What needs to happen is there to be a stronger way to include successful practices in the larger publishing industry: especially a connection with audience and reader. E.L. James was really into the Twilight fan community and had that connection right off. Lisa Genova is a Harvard neuroscientist who knew people affected by Alzheimers and who was committed to the community of families and individuals impacted by the devastating disease: she wrote Still Alice for them. Lifelong “space nerd” Andy Weir was devoted to all things space before he wrote The Martian.
I’m sorry to say, Author Earnings Readers: nobody ever did anything good based in insulting a National Book Award winner. It really is about what goes between the covers of a book or on a screen and those things are not best-made by individuals working alone, in isolation. There’s nothing easy or miraculous about it. It’s hard. If you can interact with readers as you write, if you have the funds to pay for professional editing and book design, and you can bankroll a print run and distribution, and you can pay for sales teams and work with all the vendors, then there ya go: instant book success. If you have the sense not to denigrate a great, fine author for no reason, then this has to help as well, as writing is about communication and respect for the reader.
* * * * XTRA * * * *
I used this chart to work with the “indy-published author earnings” one-day figure, to give it some context in terms of all books sold. Then I thought, “You know what . . . that just doesn’t . . .”

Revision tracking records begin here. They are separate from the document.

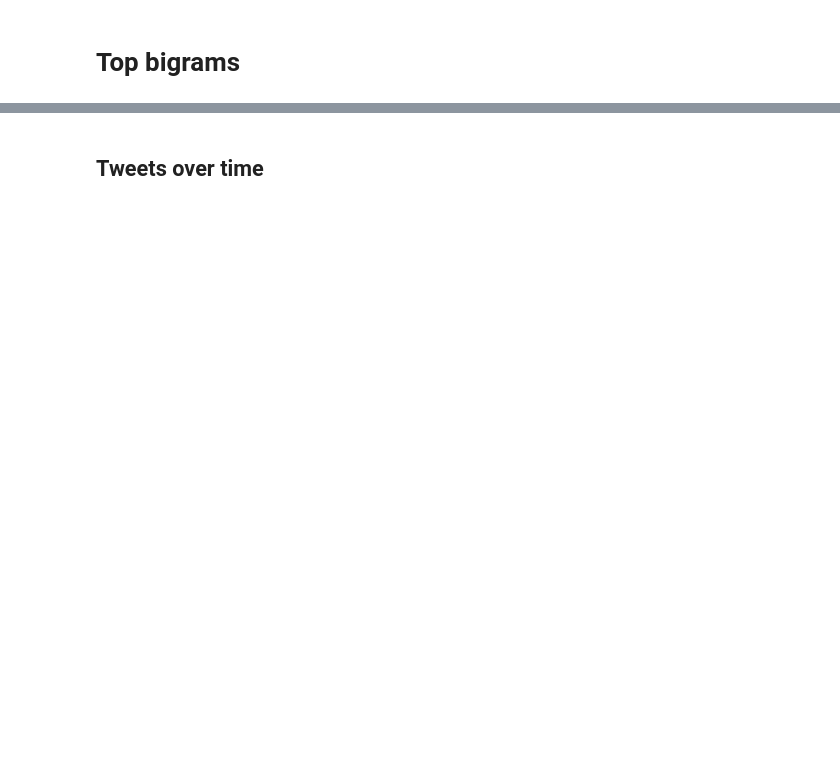
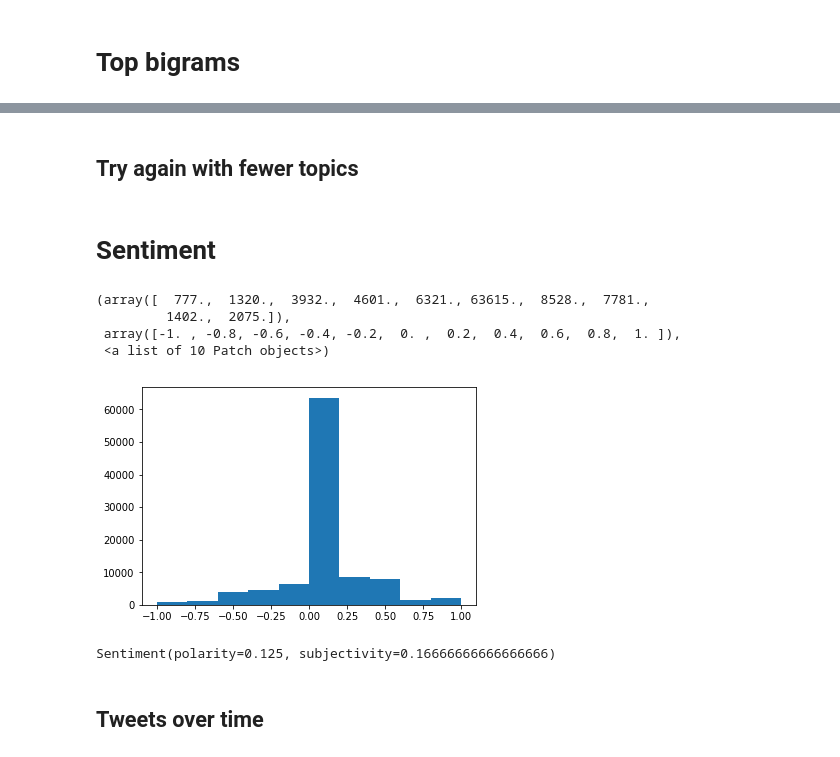
Before and after one commit to mmidzik/crisis-tweets, a Jupyter notebook: Harvey-master.ipynb, the cells around one changed output, grey strips where cells are left out. Cells and saved outputs as stored; diff of their text form; code cells hidden in the pictures; blank space fills up the shorter version.

```diff
--- a/Harvey-master.ipynb
+++ b/Harvey-master.ipynb
@@ -144,0 +218,5 @@ len(cleaned_docs)
+# %%
+# pickle.dump( df_cleaned_docs, open( "df_cleaned_docs_for_pickup.pkl", "wb" ) )
+
+df_cleaned_docs = pickle.load(open("df_cleaned_docs_for_pickup.pkl", "rb"))
+cleaned_docs=list(df_cleaned_docs.cleaned_text)
@@ -177,0 +265,5 @@ gets Houston: 315
+# %%
+count = 0
+for i in list(df_slice_noRT.coords.isnull()):
+    if i is False:
+        count+=1
@@ -179,0 +392,4 @@ gets Houston: 315
+# %%
+for i in cleaned_docs:
+    if 'locks' in i:
+        print(i)
@@ -180,3 +438,26 @@ gets Houston: 315
+# %% [markdown]
+## Try again with fewer topics
+# %% [markdown]
+# Sentiment
+# %%
+polarity = []
+subjectivity = []
+for i in cleaned_docs:
+    sentiment = TextBlob(i).sentiment
+    polarity.append(sentiment[0])
+    subjectivity.append(sentiment[1])
+# %%
+plt.hist(polarity)
+# %% [output]
+(array([  777.,  1320.,  3932.,  4601.,  6321., 63615.,  8528.,  7781.,
+         1402.,  2075.]),
+ array([-1. , -0.8, -0.6, -0.4, -0.2,  0. ,  0.2,  0.4,  0.6,  0.8,  1. ]),
+ <a list of 10 Patch objects>)
+[figure, added]
+# %%
+sentiment_docs[0]
+# %% [output]
+Sentiment(polarity=0.125, subjectivity=0.16666666666666666)
 # %% [markdown]
 ## Tweets over time
 # %%
```
Also changed, not shown: parts of 60 cells of this notebook, 26 other files.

A lot of people have written VOLUMES about this report and people go over it like crazy. But I’m going to go with what it says and accept these figures here as they stand. If this is “55% of all Amazon e-book sales” on this one day, May 1, and I multiply the total on the chart by 365, then I get: $19.345 billion.
Go to this page: Amazon.com Investor Relations. Download the 2014 Year End Report. Go to page 27. Read the number directly under “2014” at the top of the chart representing North American media sales. It says “11,567.” That means $11,567 million ($11.57 billion) for all media sales (e-books, movies, music, downloads, everything). It is quite unlikely that “55% of all e-book sales” would be almost twice as much as the company reports selling to its shareholders. So either May 1 was a monster, banner day for sales or.
Well, you know. You’re going to get rich tomorrow, selling your books on Kindle and insulting Ursula LeGuin.